"Shooting a red emergency flare in the USA without prior permission or in an emergency is illegal." Not that I doubt you, but if it is illegal on a federal level, perhaps there's a citation from the USC or CFR you can give us to back that up?
"The USCG, ATF and homeland Security do not consider them [flare guns] to be a “fire arm”" Yeah, but we're not talking about them, we're talking about local, county, and state PDs, and they'll tell you "tell that to the judge" while you're being arrested. In many states a "firearm" is in fact defined in the state laws and usually it is defined alng the lines of "any device which fires, propels, or launches a projectile by any means of stored power, including springs, explosive charges, compressed air or gas..." and yes, you just try carrying one in front of a cop in DC or NYC. It's a GUN in both places, although at least in NYC if you are not displaying it, but transporting it to or from a boat, they'll ignore it. Be seen with it in your hand in a parking lot--and you can tell it to the judge.

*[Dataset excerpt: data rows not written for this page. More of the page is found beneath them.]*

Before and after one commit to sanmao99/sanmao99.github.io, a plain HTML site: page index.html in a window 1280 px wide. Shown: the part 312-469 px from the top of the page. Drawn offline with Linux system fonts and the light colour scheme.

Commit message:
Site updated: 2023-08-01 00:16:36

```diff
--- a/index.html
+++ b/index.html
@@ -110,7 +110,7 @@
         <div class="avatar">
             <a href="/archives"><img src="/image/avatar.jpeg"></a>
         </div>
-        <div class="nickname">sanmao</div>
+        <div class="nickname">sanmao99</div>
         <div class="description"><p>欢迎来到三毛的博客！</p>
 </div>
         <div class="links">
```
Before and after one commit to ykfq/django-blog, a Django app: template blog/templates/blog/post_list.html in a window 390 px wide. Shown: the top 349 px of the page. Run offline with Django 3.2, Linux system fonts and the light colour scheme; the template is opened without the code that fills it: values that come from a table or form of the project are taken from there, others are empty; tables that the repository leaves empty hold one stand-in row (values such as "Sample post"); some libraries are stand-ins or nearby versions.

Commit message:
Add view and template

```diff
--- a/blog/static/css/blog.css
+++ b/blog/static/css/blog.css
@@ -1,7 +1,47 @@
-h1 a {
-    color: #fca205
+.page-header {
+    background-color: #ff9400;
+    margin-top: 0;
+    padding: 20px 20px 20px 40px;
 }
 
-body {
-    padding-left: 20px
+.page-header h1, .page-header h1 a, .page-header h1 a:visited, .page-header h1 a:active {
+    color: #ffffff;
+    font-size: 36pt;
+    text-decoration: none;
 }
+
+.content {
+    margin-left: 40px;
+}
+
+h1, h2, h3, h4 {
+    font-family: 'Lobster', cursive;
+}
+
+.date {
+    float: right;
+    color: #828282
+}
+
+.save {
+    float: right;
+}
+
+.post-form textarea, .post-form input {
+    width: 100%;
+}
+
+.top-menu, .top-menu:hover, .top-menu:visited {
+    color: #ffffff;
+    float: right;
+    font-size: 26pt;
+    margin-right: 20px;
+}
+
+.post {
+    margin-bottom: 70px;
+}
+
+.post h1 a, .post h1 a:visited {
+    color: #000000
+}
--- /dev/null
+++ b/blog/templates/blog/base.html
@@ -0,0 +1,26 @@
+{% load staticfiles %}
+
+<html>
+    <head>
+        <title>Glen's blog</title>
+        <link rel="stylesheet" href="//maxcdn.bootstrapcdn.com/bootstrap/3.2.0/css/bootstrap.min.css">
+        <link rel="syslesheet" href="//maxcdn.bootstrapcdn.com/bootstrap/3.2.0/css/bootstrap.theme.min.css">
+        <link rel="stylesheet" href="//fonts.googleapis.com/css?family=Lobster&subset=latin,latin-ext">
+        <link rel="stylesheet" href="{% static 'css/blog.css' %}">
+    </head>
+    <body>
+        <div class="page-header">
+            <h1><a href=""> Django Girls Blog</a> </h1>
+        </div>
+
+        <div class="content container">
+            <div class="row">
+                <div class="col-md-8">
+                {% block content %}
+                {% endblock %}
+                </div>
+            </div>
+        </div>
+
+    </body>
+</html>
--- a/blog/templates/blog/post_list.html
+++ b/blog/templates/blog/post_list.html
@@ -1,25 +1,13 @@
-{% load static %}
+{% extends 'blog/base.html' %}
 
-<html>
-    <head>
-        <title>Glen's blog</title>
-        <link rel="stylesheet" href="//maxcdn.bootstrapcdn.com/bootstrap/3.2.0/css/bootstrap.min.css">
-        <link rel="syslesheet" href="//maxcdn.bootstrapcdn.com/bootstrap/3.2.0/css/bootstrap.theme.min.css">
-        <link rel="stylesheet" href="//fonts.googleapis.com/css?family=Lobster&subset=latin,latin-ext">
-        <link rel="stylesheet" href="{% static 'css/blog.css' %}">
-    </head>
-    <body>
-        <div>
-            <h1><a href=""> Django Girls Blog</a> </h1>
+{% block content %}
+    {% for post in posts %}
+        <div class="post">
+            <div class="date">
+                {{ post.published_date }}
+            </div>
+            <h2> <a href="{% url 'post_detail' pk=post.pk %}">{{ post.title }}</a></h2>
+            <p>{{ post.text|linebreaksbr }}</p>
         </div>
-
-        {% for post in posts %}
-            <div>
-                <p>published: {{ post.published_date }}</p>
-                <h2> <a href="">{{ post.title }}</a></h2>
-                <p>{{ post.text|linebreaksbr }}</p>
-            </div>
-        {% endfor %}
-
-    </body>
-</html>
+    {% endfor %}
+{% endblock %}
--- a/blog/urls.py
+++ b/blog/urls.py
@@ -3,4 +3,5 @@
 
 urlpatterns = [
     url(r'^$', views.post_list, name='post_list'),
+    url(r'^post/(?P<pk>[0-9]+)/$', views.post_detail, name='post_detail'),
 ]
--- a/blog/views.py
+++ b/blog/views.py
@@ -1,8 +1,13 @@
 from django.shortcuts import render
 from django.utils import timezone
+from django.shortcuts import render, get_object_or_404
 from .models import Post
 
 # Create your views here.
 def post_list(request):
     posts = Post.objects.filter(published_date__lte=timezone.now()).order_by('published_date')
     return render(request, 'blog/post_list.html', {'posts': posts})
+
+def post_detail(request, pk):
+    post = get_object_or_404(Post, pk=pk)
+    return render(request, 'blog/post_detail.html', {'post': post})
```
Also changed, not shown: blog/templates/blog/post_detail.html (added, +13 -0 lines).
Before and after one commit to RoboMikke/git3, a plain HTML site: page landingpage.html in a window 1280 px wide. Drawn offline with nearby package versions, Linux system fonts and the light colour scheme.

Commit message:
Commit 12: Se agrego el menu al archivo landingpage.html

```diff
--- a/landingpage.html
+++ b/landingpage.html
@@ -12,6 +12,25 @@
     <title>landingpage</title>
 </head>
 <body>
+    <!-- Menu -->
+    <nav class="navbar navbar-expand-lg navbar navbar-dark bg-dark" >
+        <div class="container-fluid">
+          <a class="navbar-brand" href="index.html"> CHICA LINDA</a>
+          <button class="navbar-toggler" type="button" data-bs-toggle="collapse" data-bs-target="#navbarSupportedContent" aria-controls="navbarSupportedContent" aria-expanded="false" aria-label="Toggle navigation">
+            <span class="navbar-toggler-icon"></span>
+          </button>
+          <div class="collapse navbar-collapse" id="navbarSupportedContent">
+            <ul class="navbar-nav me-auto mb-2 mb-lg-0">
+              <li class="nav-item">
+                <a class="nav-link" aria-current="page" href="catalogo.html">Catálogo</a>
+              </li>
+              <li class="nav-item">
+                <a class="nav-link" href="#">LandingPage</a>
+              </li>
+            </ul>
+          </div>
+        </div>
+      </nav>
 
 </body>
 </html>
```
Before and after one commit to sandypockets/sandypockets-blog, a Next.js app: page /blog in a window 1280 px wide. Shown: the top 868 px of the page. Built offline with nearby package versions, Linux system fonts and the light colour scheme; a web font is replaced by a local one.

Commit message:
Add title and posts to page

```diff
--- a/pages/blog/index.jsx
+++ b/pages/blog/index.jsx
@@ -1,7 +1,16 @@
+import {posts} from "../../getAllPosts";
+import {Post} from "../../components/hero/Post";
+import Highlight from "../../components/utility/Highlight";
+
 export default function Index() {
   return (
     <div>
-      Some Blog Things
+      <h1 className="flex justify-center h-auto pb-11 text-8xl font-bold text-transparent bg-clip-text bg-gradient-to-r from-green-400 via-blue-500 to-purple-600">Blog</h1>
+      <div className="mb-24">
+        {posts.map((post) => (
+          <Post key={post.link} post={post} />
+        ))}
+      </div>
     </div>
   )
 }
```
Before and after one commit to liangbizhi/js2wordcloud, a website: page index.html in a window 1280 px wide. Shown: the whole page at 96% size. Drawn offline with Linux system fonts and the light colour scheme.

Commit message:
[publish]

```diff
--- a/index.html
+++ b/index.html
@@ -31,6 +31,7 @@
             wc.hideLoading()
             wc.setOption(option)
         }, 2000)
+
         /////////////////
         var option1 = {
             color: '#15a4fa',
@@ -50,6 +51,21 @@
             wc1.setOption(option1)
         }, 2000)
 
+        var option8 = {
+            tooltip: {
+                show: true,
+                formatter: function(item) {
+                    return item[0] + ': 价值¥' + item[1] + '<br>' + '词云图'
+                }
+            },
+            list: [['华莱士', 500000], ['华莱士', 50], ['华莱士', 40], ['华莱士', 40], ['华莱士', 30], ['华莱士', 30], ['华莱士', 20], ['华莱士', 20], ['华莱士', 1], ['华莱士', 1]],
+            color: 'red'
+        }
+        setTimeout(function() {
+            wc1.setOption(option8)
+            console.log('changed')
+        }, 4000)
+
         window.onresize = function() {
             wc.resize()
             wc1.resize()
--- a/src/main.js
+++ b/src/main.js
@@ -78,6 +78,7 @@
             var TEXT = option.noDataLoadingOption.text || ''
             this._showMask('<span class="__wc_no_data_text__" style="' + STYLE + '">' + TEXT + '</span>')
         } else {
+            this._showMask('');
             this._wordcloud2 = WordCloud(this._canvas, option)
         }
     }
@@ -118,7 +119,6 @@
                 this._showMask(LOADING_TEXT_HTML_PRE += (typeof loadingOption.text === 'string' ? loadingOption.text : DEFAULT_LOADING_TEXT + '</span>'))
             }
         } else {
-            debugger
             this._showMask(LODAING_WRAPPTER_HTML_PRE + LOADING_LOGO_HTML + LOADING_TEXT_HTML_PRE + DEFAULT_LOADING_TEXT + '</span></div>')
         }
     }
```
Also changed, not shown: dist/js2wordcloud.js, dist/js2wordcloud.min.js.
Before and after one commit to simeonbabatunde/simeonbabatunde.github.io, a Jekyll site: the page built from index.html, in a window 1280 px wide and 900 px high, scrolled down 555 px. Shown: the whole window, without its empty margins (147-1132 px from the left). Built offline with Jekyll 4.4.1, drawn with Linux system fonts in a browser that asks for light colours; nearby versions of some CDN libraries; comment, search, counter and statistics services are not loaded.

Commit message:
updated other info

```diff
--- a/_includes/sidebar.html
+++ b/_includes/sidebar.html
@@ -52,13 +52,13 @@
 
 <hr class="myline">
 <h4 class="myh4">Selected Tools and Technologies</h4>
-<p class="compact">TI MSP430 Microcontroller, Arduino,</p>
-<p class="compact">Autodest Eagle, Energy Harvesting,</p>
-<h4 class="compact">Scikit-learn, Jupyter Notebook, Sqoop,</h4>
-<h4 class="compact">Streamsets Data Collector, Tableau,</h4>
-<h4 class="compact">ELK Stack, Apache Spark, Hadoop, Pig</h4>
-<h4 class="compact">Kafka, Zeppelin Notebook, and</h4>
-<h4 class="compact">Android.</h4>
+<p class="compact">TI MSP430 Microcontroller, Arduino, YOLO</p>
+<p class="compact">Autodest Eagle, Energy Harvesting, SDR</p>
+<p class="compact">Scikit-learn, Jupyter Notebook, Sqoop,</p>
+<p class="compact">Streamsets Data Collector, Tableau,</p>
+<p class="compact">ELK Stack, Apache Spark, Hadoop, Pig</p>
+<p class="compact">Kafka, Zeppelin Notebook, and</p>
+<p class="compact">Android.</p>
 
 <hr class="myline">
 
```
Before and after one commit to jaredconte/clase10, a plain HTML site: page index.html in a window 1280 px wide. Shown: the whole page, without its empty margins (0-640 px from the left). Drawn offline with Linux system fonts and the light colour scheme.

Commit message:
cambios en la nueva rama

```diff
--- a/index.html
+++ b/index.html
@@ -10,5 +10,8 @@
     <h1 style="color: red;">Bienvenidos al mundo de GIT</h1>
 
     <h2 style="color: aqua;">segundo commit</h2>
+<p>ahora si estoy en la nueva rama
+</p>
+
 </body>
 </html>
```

And if you think Homeland Security's TSA section is going to allow you to carry it, even unloaded, onto the cabin of a commercial airliner...don't think so. I'd sure like to be there when you try it.